• Problem details: The pictures are to be omitted when the entries are reproduced exactly.

[Front-end code change data]
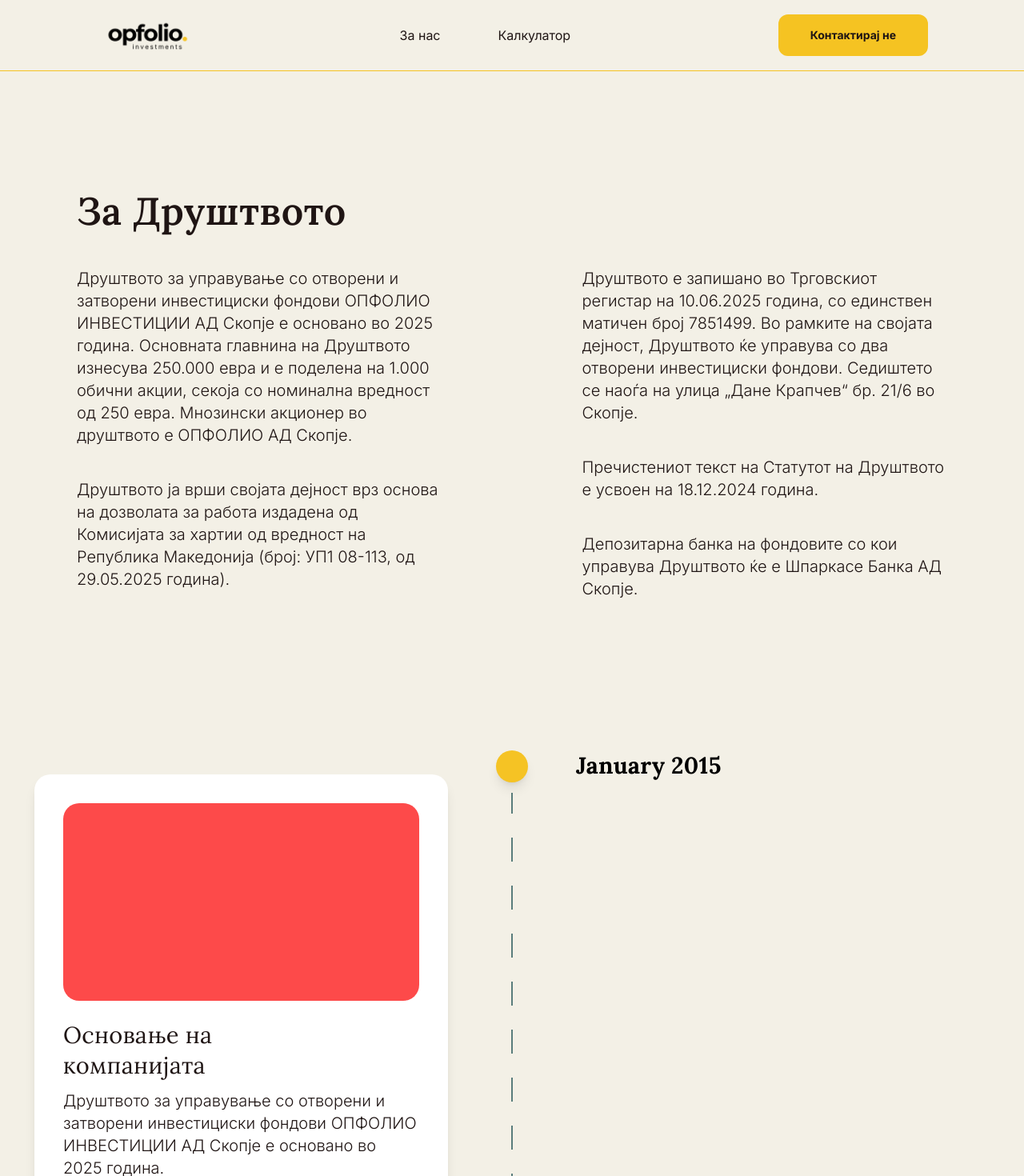
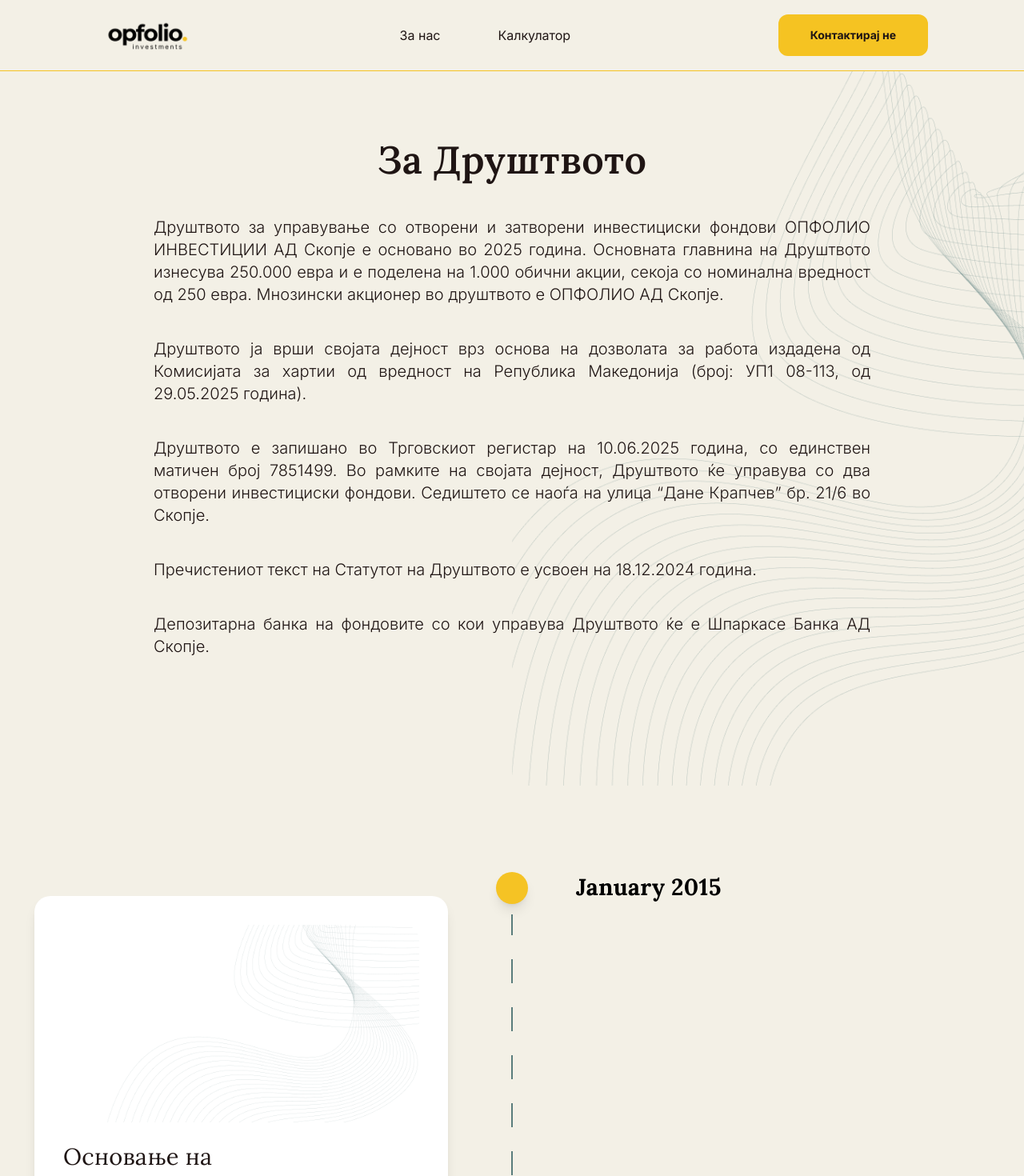
Before and after one commit to slavcoc/opfolio-app, a Next.js app: page /za-kompanijata in a window 1280 px wide. Shown: the top 1470 px of the page at 80% size. Built offline with nearby package versions, Linux system fonts and the light colour scheme.

Commit message:
fixe at the header at aboutTimeline intro and timeline uses images

```diff
--- a/src/app/components/AboutIntro.tsx
+++ b/src/app/components/AboutIntro.tsx
@@ -1,6 +1,5 @@
 import React from "react";
 import Image from "next/image";
-import Link from "next/link";
 
 const AboutIntro = () => {
   return (
--- a/src/app/components/AboutTimeline.tsx
+++ b/src/app/components/AboutTimeline.tsx
@@ -1,5 +1,5 @@
 import React from "react";
-
+import Image from "next/image";
 const AboutTimeline: React.FC = () => {
   const timelineData = [
     {
@@ -7,61 +7,76 @@
       date: "January 2015",
       title: "Основање на компанијата",
       description: "Друштвото за управување со отворени и затворени инвестициски фондови ОПФОЛИО ИНВЕСТИЦИИ АД Скопје е основано во 2025 година.",
-      color: "#FD4A4A"
+      color: "#FD4A4A",
+      image: "./forus-lines.png"
     },
     {
       id: 2,
       date: "January 2015",
       title: "Регистрација во Трговски регистар",
       description: "Друштвото е запишано во Трговскиот регистар под матичен број 6443532 на 10.06.2025 година.",
-      color: "#FD4A4A"
+      color: "#FD4A4A",
+      image: "./forus-lines.png"
     },
     {
       id: 3,
       date: "January 2015",
       title: "Одобрение за работа",
       description: "Друштвото работи согласно одобрението за работа издадено од страна на Комисијата за хартии од вредност на Република Македонија.",
-      color: "#FD4A4A"
+      color: "#FD4A4A",
+      image: "./forus-lines.png"
     },
     {
       id: 4,
       date: "January 2015",
       title: "Започнување со управување",
       description: "Друштвото ќе управува со два отворени инвестициски фондови.",
-      color: "#FD4A4A"
+      color: "#FD4A4A",
+      image: "./forus-lines.png"
     }
   ];
 
   return (
-    <section className="bg-[#F3F0E6] py-12 sm:py-16 md:py-20 lg:py-24 xl:py-36 px-4 sm:px-6 md:px-8 lg:px-16 xl:px-24">
+    <section className="bg-[#F3F0E6] ">
+      <div className="relative w-full py-12 sm:py-16 md:py-20 overflow-hidden ">
       <div className="mx-auto max-w-[1444px]">
+
         {/* Header Section */}
         <div className="mb-8 sm:mb-16 md:mb-20 lg:mb-22">
-          <h2 className="text-heading-2 text-[#1F1514] mb-6 sm:mb-8 md:mb-10">
+          <h2 className="text-heading-2 text-[#1F1514] mb-6 sm:mb-8 md:mb-10 text-center">
           За Друштвото
           </h2>
-          <div className="grid grid-cols-1 lg:grid-cols-2 gap-8 sm:gap-12 md:gap-16 lg:gap-[175px]">
-            <div className="space-y-6 sm:space-y-8 md:space-y-10">
-              <p className="text-body-medium text-[#1F1514] max-w-[614px]">
+          <div className="max-w-4xl mx-auto">
+            <div className="space-y-6 sm:space-y-8 md:space-y-10 text-justify">
+              <p className="text-body-medium text-[#1F1514]">
               Друштвото за управување со отворени и затворени инвестициски фондови ОПФОЛИО ИНВЕСТИЦИИ АД Скопје е основано во 2025 година. Основната главнина на Друштвото изнесува 250.000 евра и е поделена на 1.000 обични акции, секоја со номинална вредност од 250 евра. Мнозински акционер во друштвото е ОПФОЛИО АД Скопје.
               </p>
-              <p className="text-body-medium text-[#1F1514] max-w-[614px]">
+              <p className="text-body-medium text-[#1F1514]">
               Друштвото ја врши својата дејност врз основа на дозволата за работа издадена од Комисијата за хартии од вредност на Република Македонија (број: УП1 08-113, од 29.05.2025 година).
               </p>
-            </div>
-            <div className="space-y-6 sm:space-y-8 md:space-y-10">
-              <p className="text-body-medium text-[#1F1514] max-w-[614px]">
-              Друштвото е запишано во Трговскиот регистар на 10.06.2025 година, со единствен матичен број 7851499. Во рамките на својата дејност, Друштвото ќе управува со два отворени инвестициски фондови. Седиштето се наоѓа на улица „Дане Крапчев“ бр. 21/6 во Скопје.
+              <p className="text-body-medium text-[#1F1514]">
+              Друштвото е запишано во Трговскиот регистар на 10.06.2025 година, со единствен матичен број 7851499. Во рамките на својата дејност, Друштвото ќе управува со два отворени инвестициски фондови. Седиштето се наоѓа на улица &ldquo;Дане Крапчев&rdquo; бр. 21/6 во Скопје.
               </p>
-              <p className="text-body-medium text-[#1F1514] max-w-[614px]">
+              <p className="text-body-medium text-[#1F1514]">
               Пречистениот текст на Статутот на Друштвото е усвоен на 18.12.2024 година.
               </p>
-              <p className="text-body-medium text-[#1F1514] max-w-[614px]">
+              <p className="text-body-medium text-[#1F1514]">
               Депозитарна банка на фондовите со кои управува Друштвото ќе е Шпаркасе Банка АД Скопје.
               </p>
             </div>
+            <div className="absolute right-0 bottom-0 w-[50%] h-[100%] z-[1]">
+        <Image
+          src="./forus-lines.png"
+          alt="For us Item"
+          fill
+          className="object-cover"
+        />
+      </div>
           </div>
+         </div>
         </div>
+        </div>
+        <div className="mx-auto max-w-[1444px]">
         <div style={{height: "8rem"}}></div>
 
         {/* Timeline Section */}
@@ -82,11 +97,15 @@
                   {/* Card - Mobile version */}
                   <div className="w-full bg-white rounded-[20px] p-5 sm:p-6 md:p-10 lg:p-13 shadow-lg">
                     <div className="space-y-5 sm:space-y-6">
-                      {/* Colored header */}
-                      <div
-                        className="w-full h-39 sm:h-52 md:h-65 lg:h-[247px] rounded-[20px]"
-                        style={{ backgroundColor: item.color }}
-                      ></div>
+                      {/* Image header */}
+                      <div className="w-full h-39 sm:h-52 md:h-65 lg:h-[247px] rounded-[20px] relative overflow-hidden">
+                        <Image
+                          src={item.image}
+                          alt={item.title}
+                          fill
+                          className="object-cover"
+                        />
+                      </div>
 
                       {/* Content */}
                       <div className="space-y-2 sm:space-y-3">
@@ -130,11 +149,15 @@
                         : 'left-1/2 transform translate-x-20'  // Right side (second, fourth)
                     }`}>
                       <div className="space-y-6">
-                        {/* Colored header */}
-                        <div
-                          className="w-full h-[247px] rounded-[20px]"
-                          style={{ backgroundColor: item.color }}
-                        ></div>
+                        {/* Image header */}
+                        <div className="w-full h-[247px] rounded-[20px] relative overflow-hidden">
+                          <Image
+                            src={item.image}
+                            alt={item.title}
+                            fill
+                            className="object-cover"
+                          />
+                        </div>
 
                         {/* Content */}
                         <div className="space-y-3">
@@ -164,6 +187,7 @@
             ))}
           </div>
         </div>
+
       </div>
     </section>
   );
```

• Exercise solution:
Before and after one commit to slavcoc/opfolio-app, a Next.js app: page /za-kompanijata in a window 1280 px wide. Shown: the top 1470 px of the page at 80% size. Built offline with nearby package versions, Linux system fonts and the light colour scheme.

Commit message:
fixe at the header at aboutTimeline intro and timeline uses images

```diff
--- a/src/app/components/AboutIntro.tsx
+++ b/src/app/components/AboutIntro.tsx
@@ -1,6 +1,5 @@
 import React from "react";
 import Image from "next/image";
-import Link from "next/link";
 
 const AboutIntro = () => {
   return (
--- a/src/app/components/AboutTimeline.tsx
+++ b/src/app/components/AboutTimeline.tsx
@@ -1,5 +1,5 @@
 import React from "react";
-
+import Image from "next/image";
 const AboutTimeline: React.FC = () => {
   const timelineData = [
     {
@@ -7,61 +7,76 @@
       date: "January 2015",
       title: "Основање на компанијата",
       description: "Друштвото за управување со отворени и затворени инвестициски фондови ОПФОЛИО ИНВЕСТИЦИИ АД Скопје е основано во 2025 година.",
-      color: "#FD4A4A"
+      color: "#FD4A4A",
+      image: "./forus-lines.png"
     },
     {
       id: 2,
       date: "January 2015",
       title: "Регистрација во Трговски регистар",
       description: "Друштвото е запишано во Трговскиот регистар под матичен број 6443532 на 10.06.2025 година.",
-      color: "#FD4A4A"
+      color: "#FD4A4A",
+      image: "./forus-lines.png"
     },
     {
       id: 3,
       date: "January 2015",
       title: "Одобрение за работа",
       description: "Друштвото работи согласно одобрението за работа издадено од страна на Комисијата за хартии од вредност на Република Македонија.",
-      color: "#FD4A4A"
+      color: "#FD4A4A",
+      image: "./forus-lines.png"
     },
     {
       id: 4,
       date: "January 2015",
       title: "Започнување со управување",
       description: "Друштвото ќе управува со два отворени инвестициски фондови.",
-      color: "#FD4A4A"
+      color: "#FD4A4A",
+      image: "./forus-lines.png"
     }
   ];
 
   return (
-    <section className="bg-[#F3F0E6] py-12 sm:py-16 md:py-20 lg:py-24 xl:py-36 px-4 sm:px-6 md:px-8 lg:px-16 xl:px-24">
+    <section className="bg-[#F3F0E6] ">
+      <div className="relative w-full py-12 sm:py-16 md:py-20 overflow-hidden ">
       <div className="mx-auto max-w-[1444px]">
+
         {/* Header Section */}
         <div className="mb-8 sm:mb-16 md:mb-20 lg:mb-22">
-          <h2 className="text-heading-2 text-[#1F1514] mb-6 sm:mb-8 md:mb-10">
+          <h2 className="text-heading-2 text-[#1F1514] mb-6 sm:mb-8 md:mb-10 text-center">
           За Друштвото
           </h2>
-          <div className="grid grid-cols-1 lg:grid-cols-2 gap-8 sm:gap-12 md:gap-16 lg:gap-[175px]">
-            <div className="space-y-6 sm:space-y-8 md:space-y-10">
-              <p className="text-body-medium text-[#1F1514] max-w-[614px]">
+          <div className="max-w-4xl mx-auto">
+            <div className="space-y-6 sm:space-y-8 md:space-y-10 text-justify">
+              <p className="text-body-medium text-[#1F1514]">
               Друштвото за управување со отворени и затворени инвестициски фондови ОПФОЛИО ИНВЕСТИЦИИ АД Скопје е основано во 2025 година. Основната главнина на Друштвото изнесува 250.000 евра и е поделена на 1.000 обични акции, секоја со номинална вредност од 250 евра. Мнозински акционер во друштвото е ОПФОЛИО АД Скопје.
               </p>
-              <p className="text-body-medium text-[#1F1514] max-w-[614px]">
+              <p className="text-body-medium text-[#1F1514]">
               Друштвото ја врши својата дејност врз основа на дозволата за работа издадена од Комисијата за хартии од вредност на Република Македонија (број: УП1 08-113, од 29.05.2025 година).
               </p>
-            </div>
-            <div className="space-y-6 sm:space-y-8 md:space-y-10">
-              <p className="text-body-medium text-[#1F1514] max-w-[614px]">
-              Друштвото е запишано во Трговскиот регистар на 10.06.2025 година, со единствен матичен број 7851499. Во рамките на својата дејност, Друштвото ќе управува со два отворени инвестициски фондови. Седиштето се наоѓа на улица „Дане Крапчев“ бр. 21/6 во Скопје.
+              <p className="text-body-medium text-[#1F1514]">
+              Друштвото е запишано во Трговскиот регистар на 10.06.2025 година, со единствен матичен број 7851499. Во рамките на својата дејност, Друштвото ќе управува со два отворени инвестициски фондови. Седиштето се наоѓа на улица &ldquo;Дане Крапчев&rdquo; бр. 21/6 во Скопје.
               </p>
-              <p className="text-body-medium text-[#1F1514] max-w-[614px]">
+              <p className="text-body-medium text-[#1F1514]">
               Пречистениот текст на Статутот на Друштвото е усвоен на 18.12.2024 година.
               </p>
-              <p className="text-body-medium text-[#1F1514] max-w-[614px]">
+              <p className="text-body-medium text-[#1F1514]">
               Депозитарна банка на фондовите со кои управува Друштвото ќе е Шпаркасе Банка АД Скопје.
               </p>
             </div>
+            <div className="absolute right-0 bottom-0 w-[50%] h-[100%] z-[1]">
+        <Image
+          src="./forus-lines.png"
+          alt="For us Item"
+          fill
+          className="object-cover"
+        />
+      </div>
           </div>
+         </div>
         </div>
+        </div>
+        <div className="mx-auto max-w-[1444px]">
         <div style={{height: "8rem"}}></div>
 
         {/* Timeline Section */}
@@ -82,11 +97,15 @@
                   {/* Card - Mobile version */}
                   <div className="w-full bg-white rounded-[20px] p-5 sm:p-6 md:p-10 lg:p-13 shadow-lg">
                     <div className="space-y-5 sm:space-y-6">
-                      {/* Colored header */}
-                      <div
-                        className="w-full h-39 sm:h-52 md:h-65 lg:h-[247px] rounded-[20px]"
-                        style={{ backgroundColor: item.color }}
-                      ></div>
+                      {/* Image header */}
+                      <div className="w-full h-39 sm:h-52 md:h-65 lg:h-[247px] rounded-[20px] relative overflow-hidden">
+                        <Image
+                          src={item.image}
+                          alt={item.title}
+                          fill
+                          className="object-cover"
+                        />
+                      </div>
 
                       {/* Content */}
                       <div className="space-y-2 sm:space-y-3">
@@ -130,11 +149,15 @@
                         : 'left-1/2 transform translate-x-20'  // Right side (second, fourth)
                     }`}>
                       <div className="space-y-6">
-                        {/* Colored header */}
-                        <div
-                          className="w-full h-[247px] rounded-[20px]"
-                          style={{ backgroundColor: item.color }}
-                        ></div>
+                        {/* Image header */}
+                        <div className="w-full h-[247px] rounded-[20px] relative overflow-hidden">
+                          <Image
+                            src={item.image}
+                            alt={item.title}
+                            fill
+                            className="object-cover"
+                          />
+                        </div>
 
                         {/* Content */}
                         <div className="space-y-3">
@@ -164,6 +187,7 @@
             ))}
           </div>
         </div>
+
       </div>
     </section>
   );
```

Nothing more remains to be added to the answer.